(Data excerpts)

——————

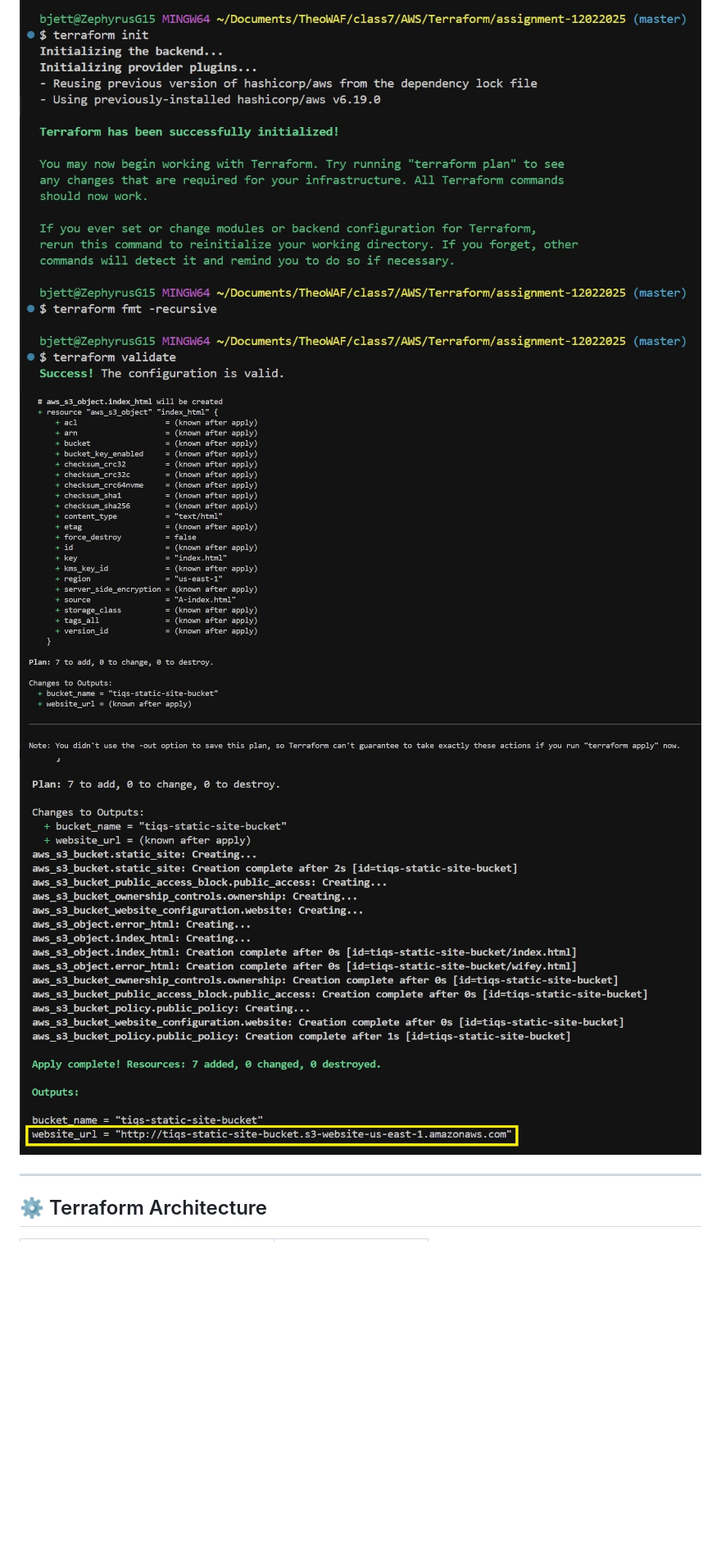
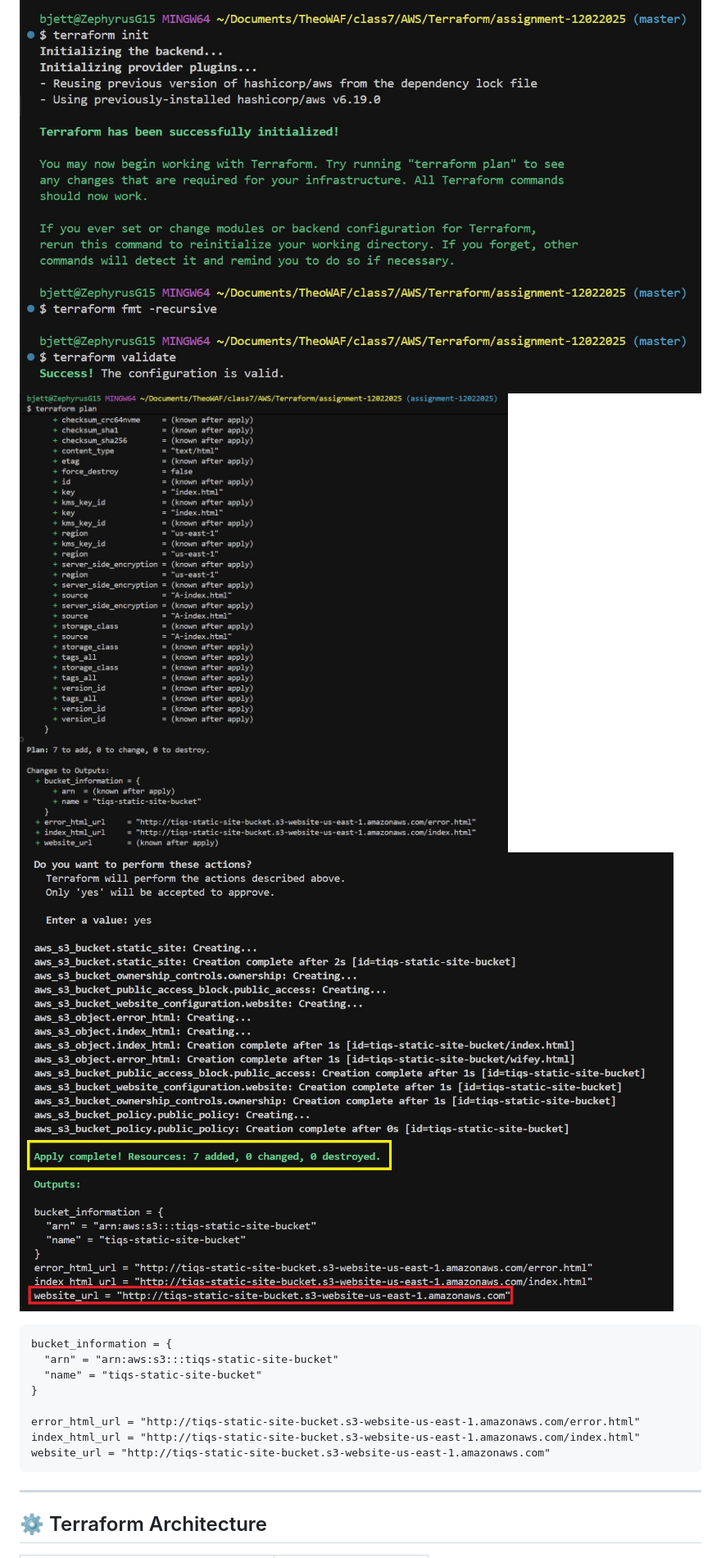
Before and after one commit to tiqsclass6/aws-repo-assignments, a Markdown page: README.md, the part around one of its changes. Shown at 82% size. Drawn GitHub-style; pictures changed too: Screenshots/terraform-apply.jpg, Screenshots/terraform-plan.jpg; blank space fills up the shorter version.

Commit message:
third commit

````diff
--- a/README.md
+++ b/README.md
@@ -67,6 +71,17 @@ terraform apply -auto-approve
 ![terraform-plan.jpg](/Screenshots/terraform-plan.jpg)
 ![terraform-apply.jpg](/Screenshots/terraform-apply.jpg)
 
+```plaintext
+bucket_information = {
+  "arn" = "arn:aws:s3:::tiqs-static-site-bucket"
+  "name" = "tiqs-static-site-bucket"
+}
+
+error_html_url = "http://tiqs-static-site-bucket.s3-website-us-east-1.amazonaws.com/error.html"
+index_html_url = "http://tiqs-static-site-bucket.s3-website-us-east-1.amazonaws.com/index.html"
+website_url = "http://tiqs-static-site-bucket.s3-website-us-east-1.amazonaws.com"
+```
+
 ---
 
 ## ⚙️ Terraform Architecture
````
Also changed, not shown: other parts of README.md (+7 -0 lines), Screenshots/diagram.png (added), Screenshots/s3-error-html.jpg (added), 2 other files.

——————

## BRIEF
Would you set down the entries exactly as given, minus their pictures?

## TASK OUTPUT
Before and after one commit to tiqsclass6/aws-repo-assignments, a Markdown page: README.md, the part around one of its changes. Shown at 82% size. Drawn GitHub-style; pictures changed too: Screenshots/terraform-apply.jpg, Screenshots/terraform-plan.jpg; blank space fills up the shorter version.

Commit message:
third commit

````diff
--- a/README.md
+++ b/README.md
@@ -67,6 +71,17 @@ terraform apply -auto-approve
 ![terraform-plan.jpg](/Screenshots/terraform-plan.jpg)
 ![terraform-apply.jpg](/Screenshots/terraform-apply.jpg)
 
+```plaintext
+bucket_information = {
+  "arn" = "arn:aws:s3:::tiqs-static-site-bucket"
+  "name" = "tiqs-static-site-bucket"
+}
+
+error_html_url = "http://tiqs-static-site-bucket.s3-website-us-east-1.amazonaws.com/error.html"
+index_html_url = "http://tiqs-static-site-bucket.s3-website-us-east-1.amazonaws.com/index.html"
+website_url = "http://tiqs-static-site-bucket.s3-website-us-east-1.amazonaws.com"
+```
+
 ---
 
 ## ⚙️ Terraform Architecture
````
Also changed, not shown: other parts of README.md (+7 -0 lines), Screenshots/diagram.png (added), Screenshots/s3-error-html.jpg (added), 2 other files.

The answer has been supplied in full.